Work task: Only lines holding the string "virtual" are wanted; copy each one from the material.

----------------------------------------

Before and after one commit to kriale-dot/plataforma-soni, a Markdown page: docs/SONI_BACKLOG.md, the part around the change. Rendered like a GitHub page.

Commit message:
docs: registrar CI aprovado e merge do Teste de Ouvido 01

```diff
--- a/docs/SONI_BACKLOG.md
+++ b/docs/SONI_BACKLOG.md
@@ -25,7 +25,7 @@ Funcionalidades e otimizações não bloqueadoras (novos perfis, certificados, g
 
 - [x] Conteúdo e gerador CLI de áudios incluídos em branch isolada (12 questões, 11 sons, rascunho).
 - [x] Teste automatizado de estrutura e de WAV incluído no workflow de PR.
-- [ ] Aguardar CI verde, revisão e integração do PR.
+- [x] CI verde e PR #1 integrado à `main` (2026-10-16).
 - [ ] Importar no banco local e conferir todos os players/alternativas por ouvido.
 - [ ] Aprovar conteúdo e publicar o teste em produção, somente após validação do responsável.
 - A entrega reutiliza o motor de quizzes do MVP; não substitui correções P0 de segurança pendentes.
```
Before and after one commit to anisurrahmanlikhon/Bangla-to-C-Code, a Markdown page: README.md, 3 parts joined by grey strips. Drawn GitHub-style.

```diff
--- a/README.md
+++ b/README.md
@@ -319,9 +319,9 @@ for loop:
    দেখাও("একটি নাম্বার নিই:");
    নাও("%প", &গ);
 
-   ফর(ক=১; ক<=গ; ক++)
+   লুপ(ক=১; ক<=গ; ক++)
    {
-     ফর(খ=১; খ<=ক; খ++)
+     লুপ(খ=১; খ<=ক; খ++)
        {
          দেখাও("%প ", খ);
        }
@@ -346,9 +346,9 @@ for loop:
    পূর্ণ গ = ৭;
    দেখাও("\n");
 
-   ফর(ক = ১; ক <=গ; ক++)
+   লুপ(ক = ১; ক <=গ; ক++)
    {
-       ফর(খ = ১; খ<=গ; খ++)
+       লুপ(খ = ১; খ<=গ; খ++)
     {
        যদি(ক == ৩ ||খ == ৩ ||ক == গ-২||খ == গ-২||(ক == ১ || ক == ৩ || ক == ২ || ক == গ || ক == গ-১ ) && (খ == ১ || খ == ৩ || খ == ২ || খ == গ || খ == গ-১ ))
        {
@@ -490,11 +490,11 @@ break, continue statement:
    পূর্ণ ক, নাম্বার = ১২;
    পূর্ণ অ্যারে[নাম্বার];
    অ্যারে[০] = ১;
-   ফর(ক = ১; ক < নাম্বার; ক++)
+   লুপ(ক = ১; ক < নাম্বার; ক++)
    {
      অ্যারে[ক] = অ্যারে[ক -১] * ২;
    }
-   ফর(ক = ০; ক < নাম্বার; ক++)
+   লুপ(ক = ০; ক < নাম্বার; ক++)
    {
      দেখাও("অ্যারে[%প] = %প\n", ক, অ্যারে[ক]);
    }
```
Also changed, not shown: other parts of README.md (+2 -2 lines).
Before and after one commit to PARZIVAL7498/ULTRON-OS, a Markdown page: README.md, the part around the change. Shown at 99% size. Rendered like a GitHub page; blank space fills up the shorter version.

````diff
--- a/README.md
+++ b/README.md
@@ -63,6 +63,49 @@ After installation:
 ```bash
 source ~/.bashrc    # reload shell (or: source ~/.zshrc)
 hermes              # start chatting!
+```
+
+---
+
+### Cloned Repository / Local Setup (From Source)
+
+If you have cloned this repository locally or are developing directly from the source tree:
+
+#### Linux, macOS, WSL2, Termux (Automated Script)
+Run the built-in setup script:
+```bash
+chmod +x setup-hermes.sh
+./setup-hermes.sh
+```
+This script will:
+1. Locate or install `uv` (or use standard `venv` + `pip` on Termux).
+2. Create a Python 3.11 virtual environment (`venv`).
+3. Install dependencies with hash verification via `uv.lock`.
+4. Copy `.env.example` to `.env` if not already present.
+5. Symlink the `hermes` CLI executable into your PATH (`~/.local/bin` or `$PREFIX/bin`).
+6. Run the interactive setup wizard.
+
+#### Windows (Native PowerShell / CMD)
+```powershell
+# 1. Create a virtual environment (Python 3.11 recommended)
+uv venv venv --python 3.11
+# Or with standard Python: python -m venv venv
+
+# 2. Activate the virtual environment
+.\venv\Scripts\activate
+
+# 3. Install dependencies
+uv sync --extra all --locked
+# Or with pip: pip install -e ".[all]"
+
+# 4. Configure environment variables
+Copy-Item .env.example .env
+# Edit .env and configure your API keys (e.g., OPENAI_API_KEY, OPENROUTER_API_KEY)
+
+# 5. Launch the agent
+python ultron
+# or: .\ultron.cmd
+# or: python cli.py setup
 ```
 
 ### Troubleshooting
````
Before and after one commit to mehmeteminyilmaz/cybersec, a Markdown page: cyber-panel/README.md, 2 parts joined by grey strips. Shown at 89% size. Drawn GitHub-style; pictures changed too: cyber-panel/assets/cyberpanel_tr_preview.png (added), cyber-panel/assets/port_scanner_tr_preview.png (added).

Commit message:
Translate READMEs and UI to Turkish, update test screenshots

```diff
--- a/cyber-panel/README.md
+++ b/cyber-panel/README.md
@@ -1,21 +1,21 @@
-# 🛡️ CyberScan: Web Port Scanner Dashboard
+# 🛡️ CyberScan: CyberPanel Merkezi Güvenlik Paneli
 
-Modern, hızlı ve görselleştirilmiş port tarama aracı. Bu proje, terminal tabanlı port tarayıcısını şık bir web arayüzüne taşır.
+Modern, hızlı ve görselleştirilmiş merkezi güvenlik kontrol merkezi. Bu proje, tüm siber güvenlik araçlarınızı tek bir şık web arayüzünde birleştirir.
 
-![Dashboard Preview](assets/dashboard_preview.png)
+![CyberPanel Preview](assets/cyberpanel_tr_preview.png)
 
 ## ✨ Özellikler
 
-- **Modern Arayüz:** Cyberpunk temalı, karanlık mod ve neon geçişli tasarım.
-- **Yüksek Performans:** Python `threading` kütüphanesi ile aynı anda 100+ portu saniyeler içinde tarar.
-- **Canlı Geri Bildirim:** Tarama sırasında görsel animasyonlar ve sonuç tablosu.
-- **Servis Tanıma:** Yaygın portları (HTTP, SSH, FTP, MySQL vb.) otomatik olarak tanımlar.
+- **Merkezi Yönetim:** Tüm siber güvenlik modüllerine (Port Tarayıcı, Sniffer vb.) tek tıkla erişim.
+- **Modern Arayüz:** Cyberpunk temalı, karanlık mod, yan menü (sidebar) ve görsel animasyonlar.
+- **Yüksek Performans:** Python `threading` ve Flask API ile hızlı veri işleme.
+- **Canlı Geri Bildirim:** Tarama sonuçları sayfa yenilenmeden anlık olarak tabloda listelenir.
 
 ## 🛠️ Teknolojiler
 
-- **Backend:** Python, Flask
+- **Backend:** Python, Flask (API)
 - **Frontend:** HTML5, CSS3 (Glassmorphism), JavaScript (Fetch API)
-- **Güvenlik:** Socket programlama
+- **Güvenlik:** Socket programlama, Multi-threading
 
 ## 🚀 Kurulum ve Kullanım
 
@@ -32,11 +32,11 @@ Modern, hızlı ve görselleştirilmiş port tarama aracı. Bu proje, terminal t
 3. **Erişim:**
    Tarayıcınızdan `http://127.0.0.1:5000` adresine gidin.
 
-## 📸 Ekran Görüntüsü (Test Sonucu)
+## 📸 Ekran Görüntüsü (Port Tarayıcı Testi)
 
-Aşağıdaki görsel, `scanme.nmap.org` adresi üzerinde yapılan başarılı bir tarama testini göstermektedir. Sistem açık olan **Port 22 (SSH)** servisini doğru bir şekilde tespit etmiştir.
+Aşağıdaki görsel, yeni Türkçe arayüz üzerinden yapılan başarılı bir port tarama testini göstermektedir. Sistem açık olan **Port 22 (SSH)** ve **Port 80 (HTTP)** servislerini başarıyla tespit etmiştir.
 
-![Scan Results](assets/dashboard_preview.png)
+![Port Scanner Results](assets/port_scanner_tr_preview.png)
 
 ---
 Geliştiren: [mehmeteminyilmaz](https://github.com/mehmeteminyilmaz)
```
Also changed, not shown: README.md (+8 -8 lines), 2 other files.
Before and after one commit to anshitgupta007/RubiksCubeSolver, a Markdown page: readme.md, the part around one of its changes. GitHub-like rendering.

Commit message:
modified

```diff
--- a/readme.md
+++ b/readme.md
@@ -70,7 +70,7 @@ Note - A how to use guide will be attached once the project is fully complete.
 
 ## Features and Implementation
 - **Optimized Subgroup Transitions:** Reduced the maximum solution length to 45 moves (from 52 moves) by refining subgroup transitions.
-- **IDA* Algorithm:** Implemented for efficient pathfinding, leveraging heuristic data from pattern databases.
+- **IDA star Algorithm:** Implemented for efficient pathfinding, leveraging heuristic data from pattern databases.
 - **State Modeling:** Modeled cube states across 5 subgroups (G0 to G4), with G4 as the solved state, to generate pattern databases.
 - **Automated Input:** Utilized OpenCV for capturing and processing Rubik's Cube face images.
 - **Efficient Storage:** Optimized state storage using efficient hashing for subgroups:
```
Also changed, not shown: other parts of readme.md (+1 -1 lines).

----------------------------------------

Solution for this exercise:
+2. Create a Python 3.11 virtual environment (`venv`).
+# 1. Create a virtual environment (Python 3.11 recommended)
+# 2. Activate the virtual environment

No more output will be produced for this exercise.